-- Data for processing --
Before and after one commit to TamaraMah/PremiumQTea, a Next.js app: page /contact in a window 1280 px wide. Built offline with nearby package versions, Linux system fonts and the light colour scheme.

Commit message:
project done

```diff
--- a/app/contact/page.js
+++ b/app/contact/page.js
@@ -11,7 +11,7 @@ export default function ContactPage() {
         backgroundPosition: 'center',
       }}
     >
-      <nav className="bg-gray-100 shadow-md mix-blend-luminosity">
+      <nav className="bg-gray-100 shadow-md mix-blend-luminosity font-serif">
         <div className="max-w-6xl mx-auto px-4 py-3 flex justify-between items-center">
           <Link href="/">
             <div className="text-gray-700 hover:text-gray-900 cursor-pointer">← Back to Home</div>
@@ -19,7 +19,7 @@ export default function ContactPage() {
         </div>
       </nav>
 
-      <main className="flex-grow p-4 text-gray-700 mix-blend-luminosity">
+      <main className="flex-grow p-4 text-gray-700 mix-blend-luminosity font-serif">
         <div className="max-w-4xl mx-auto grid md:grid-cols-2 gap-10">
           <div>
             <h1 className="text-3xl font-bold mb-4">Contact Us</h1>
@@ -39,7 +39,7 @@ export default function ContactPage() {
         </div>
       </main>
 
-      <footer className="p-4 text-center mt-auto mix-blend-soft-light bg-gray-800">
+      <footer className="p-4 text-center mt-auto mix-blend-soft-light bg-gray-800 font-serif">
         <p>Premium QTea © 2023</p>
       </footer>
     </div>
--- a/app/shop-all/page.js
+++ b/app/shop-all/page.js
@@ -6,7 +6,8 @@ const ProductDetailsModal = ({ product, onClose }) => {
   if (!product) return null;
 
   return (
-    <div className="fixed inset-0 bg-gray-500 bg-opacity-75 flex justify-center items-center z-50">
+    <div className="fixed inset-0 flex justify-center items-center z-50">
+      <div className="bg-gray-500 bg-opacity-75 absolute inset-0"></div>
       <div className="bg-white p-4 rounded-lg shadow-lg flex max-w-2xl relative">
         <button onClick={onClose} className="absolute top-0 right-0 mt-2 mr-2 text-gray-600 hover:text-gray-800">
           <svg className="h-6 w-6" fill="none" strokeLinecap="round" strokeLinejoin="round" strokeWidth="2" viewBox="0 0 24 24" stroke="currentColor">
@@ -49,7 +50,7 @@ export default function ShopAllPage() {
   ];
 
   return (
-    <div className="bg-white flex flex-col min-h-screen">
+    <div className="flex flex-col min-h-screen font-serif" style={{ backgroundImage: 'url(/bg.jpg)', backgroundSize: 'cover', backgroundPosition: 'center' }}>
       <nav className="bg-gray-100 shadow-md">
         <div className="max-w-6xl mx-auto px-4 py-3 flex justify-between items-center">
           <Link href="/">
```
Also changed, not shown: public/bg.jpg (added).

-- What you are asked to do --
Copy each entry above exactly, leaving nothing out.

-- Answer space --
Before and after one commit to TamaraMah/PremiumQTea, a Next.js app: page /contact in a window 1280 px wide. Built offline with nearby package versions, Linux system fonts and the light colour scheme.

Commit message:
project done

```diff
--- a/app/contact/page.js
+++ b/app/contact/page.js
@@ -11,7 +11,7 @@ export default function ContactPage() {
         backgroundPosition: 'center',
       }}
     >
-      <nav className="bg-gray-100 shadow-md mix-blend-luminosity">
+      <nav className="bg-gray-100 shadow-md mix-blend-luminosity font-serif">
         <div className="max-w-6xl mx-auto px-4 py-3 flex justify-between items-center">
           <Link href="/">
             <div className="text-gray-700 hover:text-gray-900 cursor-pointer">← Back to Home</div>
@@ -19,7 +19,7 @@ export default function ContactPage() {
         </div>
       </nav>
 
-      <main className="flex-grow p-4 text-gray-700 mix-blend-luminosity">
+      <main className="flex-grow p-4 text-gray-700 mix-blend-luminosity font-serif">
         <div className="max-w-4xl mx-auto grid md:grid-cols-2 gap-10">
           <div>
             <h1 className="text-3xl font-bold mb-4">Contact Us</h1>
@@ -39,7 +39,7 @@ export default function ContactPage() {
         </div>
       </main>
 
-      <footer className="p-4 text-center mt-auto mix-blend-soft-light bg-gray-800">
+      <footer className="p-4 text-center mt-auto mix-blend-soft-light bg-gray-800 font-serif">
         <p>Premium QTea © 2023</p>
       </footer>
     </div>
--- a/app/shop-all/page.js
+++ b/app/shop-all/page.js
@@ -6,7 +6,8 @@ const ProductDetailsModal = ({ product, onClose }) => {
   if (!product) return null;
 
   return (
-    <div className="fixed inset-0 bg-gray-500 bg-opacity-75 flex justify-center items-center z-50">
+    <div className="fixed inset-0 flex justify-center items-center z-50">
+      <div className="bg-gray-500 bg-opacity-75 absolute inset-0"></div>
       <div className="bg-white p-4 rounded-lg shadow-lg flex max-w-2xl relative">
         <button onClick={onClose} className="absolute top-0 right-0 mt-2 mr-2 text-gray-600 hover:text-gray-800">
           <svg className="h-6 w-6" fill="none" strokeLinecap="round" strokeLinejoin="round" strokeWidth="2" viewBox="0 0 24 24" stroke="currentColor">
@@ -49,7 +50,7 @@ export default function ShopAllPage() {
   ];
 
   return (
-    <div className="bg-white flex flex-col min-h-screen">
+    <div className="flex flex-col min-h-screen font-serif" style={{ backgroundImage: 'url(/bg.jpg)', backgroundSize: 'cover', backgroundPosition: 'center' }}>
       <nav className="bg-gray-100 shadow-md">
         <div className="max-w-6xl mx-auto px-4 py-3 flex justify-between items-center">
           <Link href="/">
```
Also changed, not shown: public/bg.jpg (added).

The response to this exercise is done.